# WHAT THE TASK ASKS:
Set the data down again, exactly as it appears below.

__________

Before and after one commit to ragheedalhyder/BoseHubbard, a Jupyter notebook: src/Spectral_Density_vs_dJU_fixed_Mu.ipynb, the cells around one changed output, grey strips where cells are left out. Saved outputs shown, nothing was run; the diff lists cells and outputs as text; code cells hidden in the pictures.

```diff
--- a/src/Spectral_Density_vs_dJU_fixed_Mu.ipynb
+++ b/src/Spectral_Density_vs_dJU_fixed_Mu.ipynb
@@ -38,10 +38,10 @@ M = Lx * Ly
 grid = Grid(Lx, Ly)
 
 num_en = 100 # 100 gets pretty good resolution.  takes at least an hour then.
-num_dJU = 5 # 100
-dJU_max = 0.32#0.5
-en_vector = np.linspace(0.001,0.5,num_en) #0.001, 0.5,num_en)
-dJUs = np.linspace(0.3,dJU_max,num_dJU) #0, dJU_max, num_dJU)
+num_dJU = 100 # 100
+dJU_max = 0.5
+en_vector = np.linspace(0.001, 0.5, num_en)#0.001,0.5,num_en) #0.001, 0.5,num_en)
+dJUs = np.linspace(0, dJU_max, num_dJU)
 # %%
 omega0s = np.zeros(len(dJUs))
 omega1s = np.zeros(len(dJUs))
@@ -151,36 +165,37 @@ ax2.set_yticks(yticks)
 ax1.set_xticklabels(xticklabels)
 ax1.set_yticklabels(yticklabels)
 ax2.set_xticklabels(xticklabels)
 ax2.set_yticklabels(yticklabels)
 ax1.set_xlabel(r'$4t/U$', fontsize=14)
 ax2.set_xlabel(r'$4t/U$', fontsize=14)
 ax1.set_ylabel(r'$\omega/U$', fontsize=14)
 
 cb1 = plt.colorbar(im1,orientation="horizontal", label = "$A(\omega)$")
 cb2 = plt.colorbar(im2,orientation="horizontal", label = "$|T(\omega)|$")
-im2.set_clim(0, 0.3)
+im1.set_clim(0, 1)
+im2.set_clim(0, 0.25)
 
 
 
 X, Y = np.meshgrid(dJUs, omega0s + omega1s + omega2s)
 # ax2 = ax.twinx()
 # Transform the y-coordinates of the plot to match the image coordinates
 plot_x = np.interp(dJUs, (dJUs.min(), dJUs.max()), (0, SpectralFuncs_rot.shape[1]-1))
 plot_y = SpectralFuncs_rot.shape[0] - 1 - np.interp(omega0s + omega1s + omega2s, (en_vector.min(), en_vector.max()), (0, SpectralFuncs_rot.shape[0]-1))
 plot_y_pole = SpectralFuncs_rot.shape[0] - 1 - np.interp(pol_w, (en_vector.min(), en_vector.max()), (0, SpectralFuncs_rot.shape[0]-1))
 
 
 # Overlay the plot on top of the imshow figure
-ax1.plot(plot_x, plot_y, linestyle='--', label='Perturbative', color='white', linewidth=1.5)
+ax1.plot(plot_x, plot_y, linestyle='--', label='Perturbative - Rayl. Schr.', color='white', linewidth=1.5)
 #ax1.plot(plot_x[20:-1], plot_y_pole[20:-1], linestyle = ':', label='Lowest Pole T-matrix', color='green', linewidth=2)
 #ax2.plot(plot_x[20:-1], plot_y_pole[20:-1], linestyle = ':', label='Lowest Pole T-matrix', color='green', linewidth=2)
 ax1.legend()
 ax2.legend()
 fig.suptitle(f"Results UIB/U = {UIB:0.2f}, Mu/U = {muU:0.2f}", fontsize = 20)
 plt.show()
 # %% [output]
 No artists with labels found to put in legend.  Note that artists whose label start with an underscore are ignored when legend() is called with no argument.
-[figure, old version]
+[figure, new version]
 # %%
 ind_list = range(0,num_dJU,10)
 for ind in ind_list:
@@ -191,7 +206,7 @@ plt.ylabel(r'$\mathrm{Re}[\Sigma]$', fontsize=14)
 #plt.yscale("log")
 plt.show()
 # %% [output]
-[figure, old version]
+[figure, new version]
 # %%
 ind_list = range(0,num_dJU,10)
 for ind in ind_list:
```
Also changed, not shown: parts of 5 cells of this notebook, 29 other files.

__________

# EXERCISE SOLUTION:
Before and after one commit to ragheedalhyder/BoseHubbard, a Jupyter notebook: src/Spectral_Density_vs_dJU_fixed_Mu.ipynb, the cells around one changed output, grey strips where cells are left out. Saved outputs shown, nothing was run; the diff lists cells and outputs as text; code cells hidden in the pictures.

```diff
--- a/src/Spectral_Density_vs_dJU_fixed_Mu.ipynb
+++ b/src/Spectral_Density_vs_dJU_fixed_Mu.ipynb
@@ -38,10 +38,10 @@ M = Lx * Ly
 grid = Grid(Lx, Ly)
 
 num_en = 100 # 100 gets pretty good resolution.  takes at least an hour then.
-num_dJU = 5 # 100
-dJU_max = 0.32#0.5
-en_vector = np.linspace(0.001,0.5,num_en) #0.001, 0.5,num_en)
-dJUs = np.linspace(0.3,dJU_max,num_dJU) #0, dJU_max, num_dJU)
+num_dJU = 100 # 100
+dJU_max = 0.5
+en_vector = np.linspace(0.001, 0.5, num_en)#0.001,0.5,num_en) #0.001, 0.5,num_en)
+dJUs = np.linspace(0, dJU_max, num_dJU)
 # %%
 omega0s = np.zeros(len(dJUs))
 omega1s = np.zeros(len(dJUs))
@@ -151,36 +165,37 @@ ax2.set_yticks(yticks)
 ax1.set_xticklabels(xticklabels)
 ax1.set_yticklabels(yticklabels)
 ax2.set_xticklabels(xticklabels)
 ax2.set_yticklabels(yticklabels)
 ax1.set_xlabel(r'$4t/U$', fontsize=14)
 ax2.set_xlabel(r'$4t/U$', fontsize=14)
 ax1.set_ylabel(r'$\omega/U$', fontsize=14)
 
 cb1 = plt.colorbar(im1,orientation="horizontal", label = "$A(\omega)$")
 cb2 = plt.colorbar(im2,orientation="horizontal", label = "$|T(\omega)|$")
-im2.set_clim(0, 0.3)
+im1.set_clim(0, 1)
+im2.set_clim(0, 0.25)
 
 
 
 X, Y = np.meshgrid(dJUs, omega0s + omega1s + omega2s)
 # ax2 = ax.twinx()
 # Transform the y-coordinates of the plot to match the image coordinates
 plot_x = np.interp(dJUs, (dJUs.min(), dJUs.max()), (0, SpectralFuncs_rot.shape[1]-1))
 plot_y = SpectralFuncs_rot.shape[0] - 1 - np.interp(omega0s + omega1s + omega2s, (en_vector.min(), en_vector.max()), (0, SpectralFuncs_rot.shape[0]-1))
 plot_y_pole = SpectralFuncs_rot.shape[0] - 1 - np.interp(pol_w, (en_vector.min(), en_vector.max()), (0, SpectralFuncs_rot.shape[0]-1))
 
 
 # Overlay the plot on top of the imshow figure
-ax1.plot(plot_x, plot_y, linestyle='--', label='Perturbative', color='white', linewidth=1.5)
+ax1.plot(plot_x, plot_y, linestyle='--', label='Perturbative - Rayl. Schr.', color='white', linewidth=1.5)
 #ax1.plot(plot_x[20:-1], plot_y_pole[20:-1], linestyle = ':', label='Lowest Pole T-matrix', color='green', linewidth=2)
 #ax2.plot(plot_x[20:-1], plot_y_pole[20:-1], linestyle = ':', label='Lowest Pole T-matrix', color='green', linewidth=2)
 ax1.legend()
 ax2.legend()
 fig.suptitle(f"Results UIB/U = {UIB:0.2f}, Mu/U = {muU:0.2f}", fontsize = 20)
 plt.show()
 # %% [output]
 No artists with labels found to put in legend.  Note that artists whose label start with an underscore are ignored when legend() is called with no argument.
-[figure, old version]
+[figure, new version]
 # %%
 ind_list = range(0,num_dJU,10)
 for ind in ind_list:
@@ -191,7 +206,7 @@ plt.ylabel(r'$\mathrm{Re}[\Sigma]$', fontsize=14)
 #plt.yscale("log")
 plt.show()
 # %% [output]
-[figure, old version]
+[figure, new version]
 # %%
 ind_list = range(0,num_dJU,10)
 for ind in ind_list:
```
Also changed, not shown: parts of 5 cells of this notebook, 29 other files.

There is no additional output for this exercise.